- Most importantly, we also don’t know for sure whether fish oil supplements are harmful — again because we have no strong evidence to support or dispute that statement.
So, that mixed picture leads us to ask for more research before we make a “blanket recommendation” that heart patients take a supplement that may or may not be effective.
3. The supplements themselves have not been proven safe.
- Like all nutritional supplements, fish oil supplements are not regulated by the Food and Drug Administration (FDA), and do not go through the rigorous process of proving that they are safe and effective.
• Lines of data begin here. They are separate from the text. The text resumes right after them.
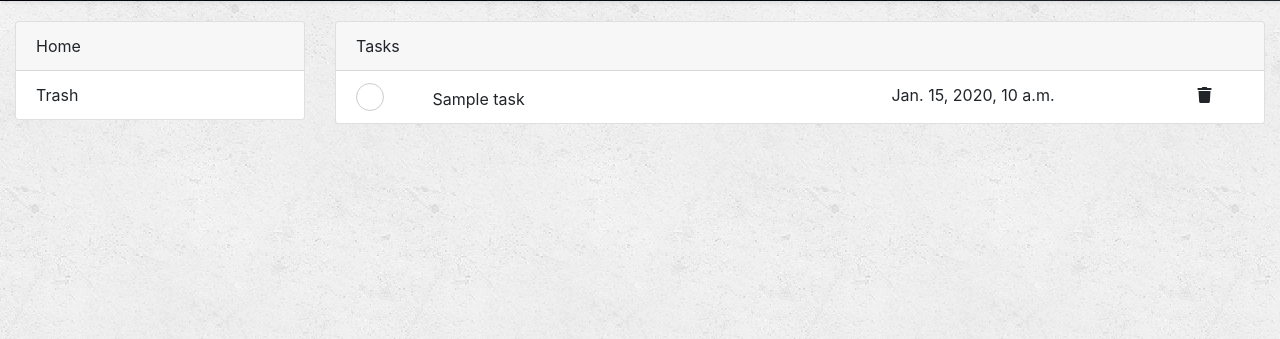
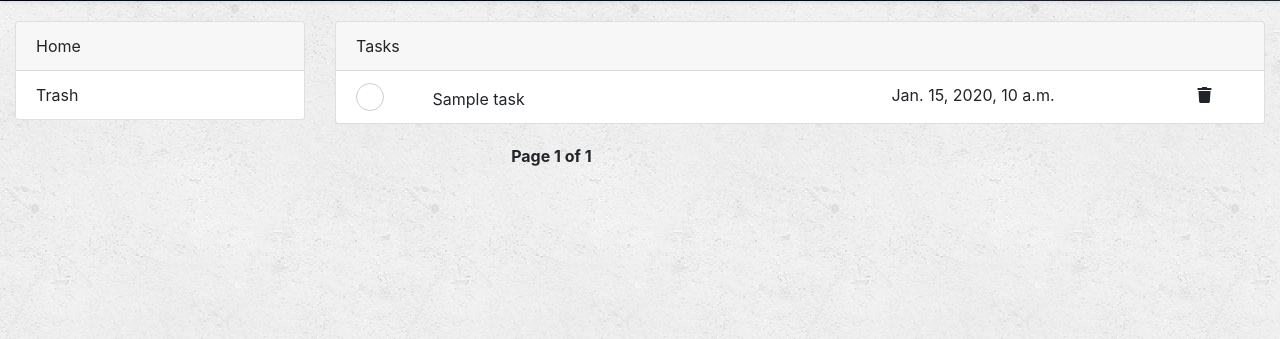
Before and after one commit to prtm/todolist, a Django app: template api/templates/api/task.html in a window 1280 px wide. Shown: the part 149-488 px from the top of the page. Run offline with Django 3.2, Linux system fonts and the light colour scheme; the template is opened without the code that fills it: most values are stand-ins (such as "Sample title", 1, 10 or a date in 2020); some libraries are stand-ins or nearby versions.

Commit message:
pagination enabled

```diff
--- a/api/static/css/task.css
+++ b/api/static/css/task.css
@@ -104,3 +104,9 @@ input[type=search]:focus {
 .round input[type="checkbox"]:checked+label:after {
     opacity: 1;
 }
+
+
+.pagination {
+    margin:40px 0;
+    font-weight:bold;
+}
--- a/api/static/js/main.js
+++ b/api/static/js/main.js
@@ -9,11 +9,9 @@ function pacmanShow() {
     loader.css('top', top);
     loader.css('left', left);
 
-    console.log('show pacman');
 }
 
 function pacmanHide() {
-    console.log('hide pacman');
     $('#pacman-container').prop('hidden', true);
 }
 
@@ -139,14 +137,35 @@ function permanentDeleteButtonClickListener() {
 }
 
 
+var getUrlParameter = function getUrlParameter(sParam) {
+    var sPageURL = decodeURIComponent(window.location.search.substring(1)),
+        sURLVariables = sPageURL.split('&'),
+        sParameterName,
+        i;
+
+    for (i = 0; i < sURLVariables.length; i++) {
+        sParameterName = sURLVariables[i].split('=');
+
+        if (sParameterName[0] === sParam) {
+            return sParameterName[1] === undefined ? true : sParameterName[1];
+        }
+    }
+};
+
+
 function homeClickListener() {
 
     $('#home').one('click', function (e) {
         pacmanShow()
+        $('#pagination').prop('hidden', false)
+        var page = getUrlParameter('page')
+
         $.ajax({
             url: "/api/v1/task/",
             type: "get", //send it through get method
             data: {
+                'limit': 10,
+                'offset': 10 * (page - 1),
                 'is_deleted': false
             },
             success: function (response) {
@@ -178,7 +197,7 @@ function homeClickListener() {
                             '<div class="col-sm-4">')
 
                         +
-                        (data[i]['due_date']? data[i]['due_date']:'') +
+                        (data[i]['due_date'] ? data[i]['due_date'] : '') +
                         '</div> <div class="col-sm-1 deleteGroup"\
                                                     data-id = "' +
                         data[i]['id'] +
@@ -210,10 +229,14 @@ function trashClickListener() {
 
     $('#trash').one('click', function (e) {
         pacmanShow()
+        // var page = getUrlParameter('page')
+        $('#pagination').prop('hidden', true)
         $.ajax({
             url: "/api/v1/task/",
             type: "get", //send it through get method
             data: {
+                'limit': 10,
+                'offset': 0,
                 'is_deleted': true
             },
             success: function (response) {
--- /dev/null
+++ b/api/templates/api/pagination.html
@@ -0,0 +1,13 @@
+<div class="pagination" style="width: 70%;margin: auto;">
+    <span class="step-links" style="display: inline-block;">
+        {% if page.has_previous %}
+        <a href="?page={{page.previous_page_number}}">Previous</a>
+        {% endif %}
+        <span class="current" style="margin-right: 10px;margin-left: 10px;">
+            Page {{page.number }}  of  {{ page.paginator.num_pages }}
+        </span>
+        {% if page.has_next %}
+        <a href="?page={{ page.next_page_number }}">Next</a>
+        {% endif %}
+    </span>
+</div>
--- a/api/templates/api/task.html
+++ b/api/templates/api/task.html
@@ -56,11 +56,7 @@
                                     {% else %}
 
                                     <div class="col-sm-4">
-                                        {% endif %}
-
-                                        {% if task.due_date %}
-                                        {{ task.due_date }}
-                                        {% endif %}
+                                        {% endif %} {% if task.due_date %} {{ task.due_date }} {% endif %}
 
                                     </div>
                                     <div class="col-sm-1 deleteGroup" data-id="{{ task.pk }}">
@@ -78,4 +74,8 @@
             </div>
         </div>
 
+        <div class="col-md-4 offset-4" id="pagination">
+            {% include "api/pagination.html" with page=Tasks %}
+        </div>
+
         {% endblock body %}
--- a/api/views.py
+++ b/api/views.py
@@ -8,7 +8,7 @@ def task(request):
 
     task_list = Task.manager.not_trashed()
     print(task_list)
-    paginator = Paginator(task_list, 20)  # Show 20 tasks per page
+    paginator = Paginator(task_list, 10)  # Show 10 tasks per page
     page = request.GET.get('page')
     try:
         tasks = paginator.page(page)
```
Instead, supplements are regulated by the Federal Trade Commission (FTC), which has no scientific expertise and doesn’t even confirm whether the supplements actually contain the ingredients listed on their labels.
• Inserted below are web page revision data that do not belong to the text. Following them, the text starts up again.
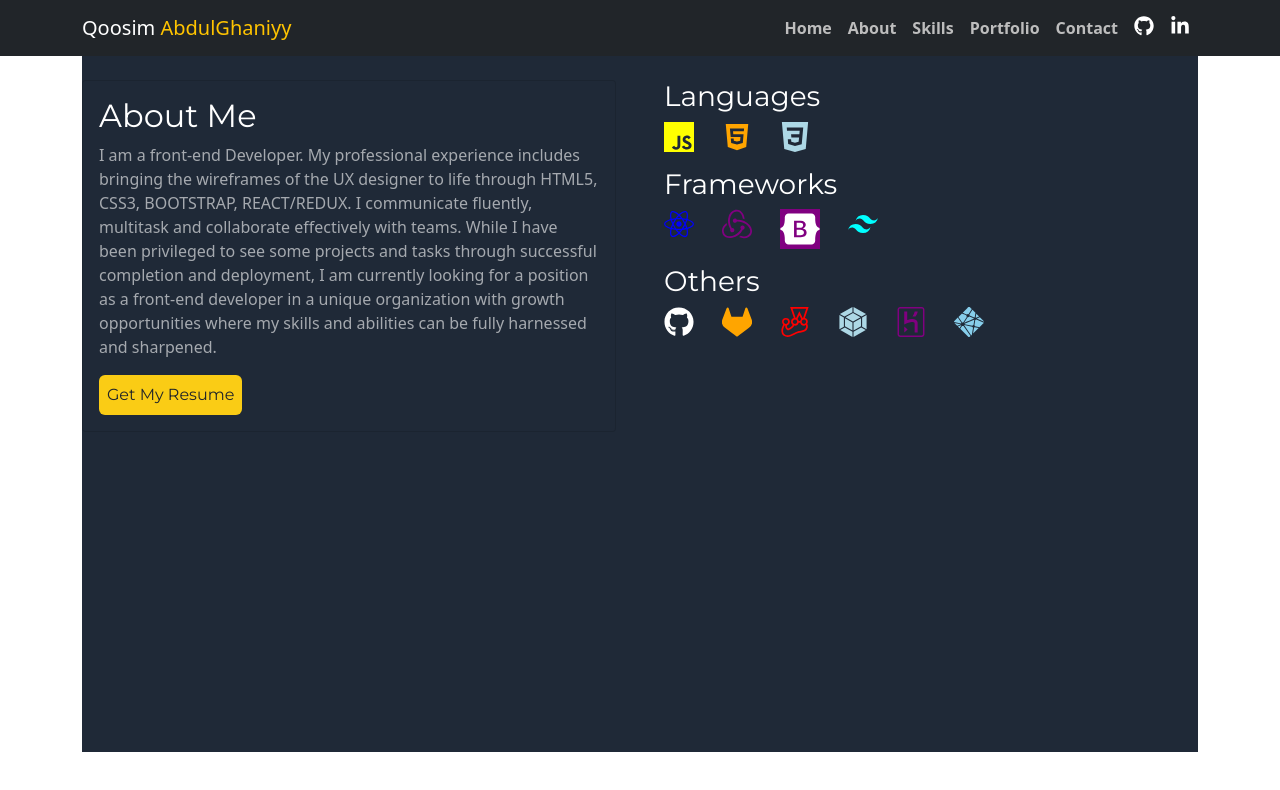
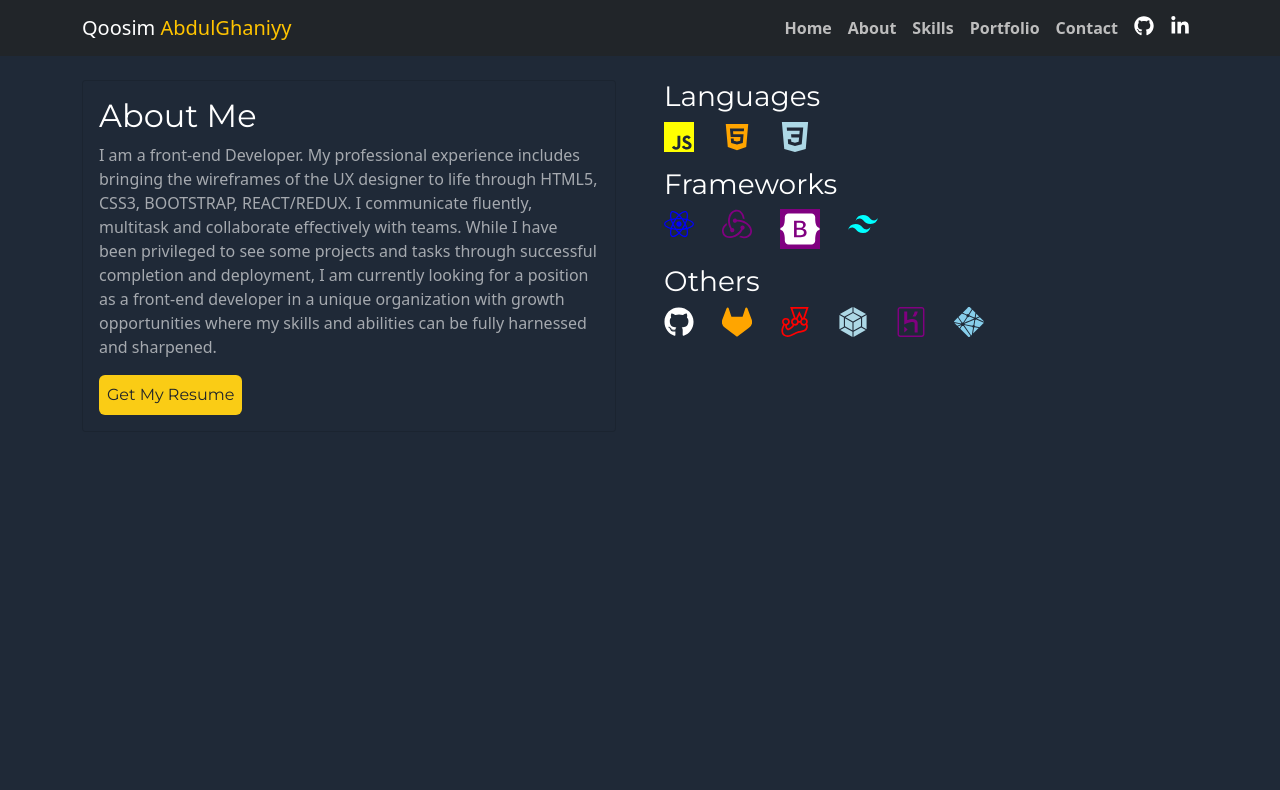
Before and after one commit to Qoosim/portfolio, a React (Create React App) app: page /about in a window 1280 px wide. Shown: the top 790 px of the page. Built offline with nearby package versions, Linux system fonts and the light colour scheme; the HTML template or start-up script is replaced by a standard one.

Commit message:
Fixed the height style issue

```diff
--- a/src/App.js
+++ b/src/App.js
@@ -14,8 +14,7 @@ import { Container } from 'react-bootstrap'
 
 function App() {
   return (
-    <Container style={{height: '100vh'}}>
-      <div className="bg-gray-800" style={{height: '100%'}}>
+    <Container style={{height: '100%', backgroundColor: '#1f2937'}} fluid>
         <Router >
             <Navbar />
             <Routes>
@@ -26,8 +25,7 @@ function App() {
               <Route path="/contact" element={<Contact />} />
             </Routes>
         </Router>
-      </div>
-      </Container>
+    </Container>
   );
 }
 
--- a/src/components/about/About.js
+++ b/src/components/about/About.js
@@ -12,7 +12,8 @@ import { FaHtml5, FaReact, FaBootstrap, FaGithub } from 'react-icons/fa';
 const About = () => {
 
   return (
-      <Row xs={1} md={2} className="flex g-5" style={{paddingTop: '5rem'}}>
+      <Container style={{minHeight: '100vh'}}>
+          <Row xs={1} md={2} className="flex gx-5" style={{paddingTop: '5rem'}}>
             <Col>
               <Card className="" style={{background: '#1F2937'}}>
                 <Card.Body>
@@ -81,6 +82,7 @@ const About = () => {
               </div>
             </Col>
           </Row>
+      </Container>
   )
 }
 
--- a/src/components/home/Home.js
+++ b/src/components/home/Home.js
@@ -6,6 +6,7 @@ import { Col, Container, Row } from 'react-bootstrap';
 const Home = () => {
 
   return (
+      <Container style={{minHeight: '100vh'}}>
         <Row className="pt-32">
             <Col xs ="auto" lg={6}>
               <h2 className="text-gray-100 text-4xl font-mont font-bold mb-4">Qoosim AbdulGhaniyy</h2>
@@ -34,6 +35,7 @@ const Home = () => {
               </div>
             </Col>
         </Row>
+      </Container>
   )
 }
 
--- a/src/index.css
+++ b/src/index.css
@@ -6,11 +6,13 @@ font-family: 'Oswald', sans-serif;
 font-family: 'Poppins', sans-serif;
 font-family: 'Roboto', sans-serif;
  * */
-* {
-    margin: 0;
-    padding: 0;
+/* html, body {
+    margin: 0px;
+    padding: 0px;
     box-sizing: border-box;
+    background: #1f2937;
 }
+*/
 
 @tailwind base;
 @tailwind components;
```
Lines whose indentation alone changed are shown as unchanged.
- When you take over-the-counter fish oil, you don’t know what you’re taking. The supplement may or may not contain the amount of fish oil that it’s alleged to contain, so many physicians don’t prescribe or recommend dietary supplements — particularly when there is no solid evidence of a benefit.
4. Fish oil supplements can have contaminants which may lead to questionable side effects.
5. Fish oil has a mild blood-thinning effect and supplements should not be taken by patients who are taking blood thinners or who bleed easily.
6. Some fish oils may be contaminated with mercury.
Some well-documented research has shown that a large proportion of supplements — perhaps as much as 40 % — contain contaminants, including lead, bacteria, and pesticides.
Eat fish, not pills
If you’re considering adding fish oil supplements to your diet, my advice is to have a good conversation with your doctor first.
Personally, however, I would not recommend that you put anything in your body without very good evidence of benefit, (which is why I cite references and research studies often in my articles).
Again, If you want more fish oil in your diet, simply eat more fish.
You need oily fish in your diet — especially as a replacement for red meats.
So, next shopping trip, walk right on past the red meat counter and instead, head to the seafood counter for a nice piece of salmon.
- The reward will be twice-fold: You’ll benefit from cutting your intake of unhealthy saturated fats from red meats, and you will be taking in heart-healthy fish oils the natural way.
If you don’t like fish, you can get plant-based omega-3 fatty acids from:
- Flaxseed (mix it in with your smoothies or sprinkle it on your cereal or yogurt)
- Walnuts (eat them as a snack instead of a candy bar)
- Green vegetables and some vegetable oils, including canola oil.
You can also make a salad dressing using flaxseed oil (or using 1/2 flaxseed oil and 1/2 heart-healthy olive oil) and adding your favorite spices.
Coming Up: A handy list of foods high in Omega 3’s.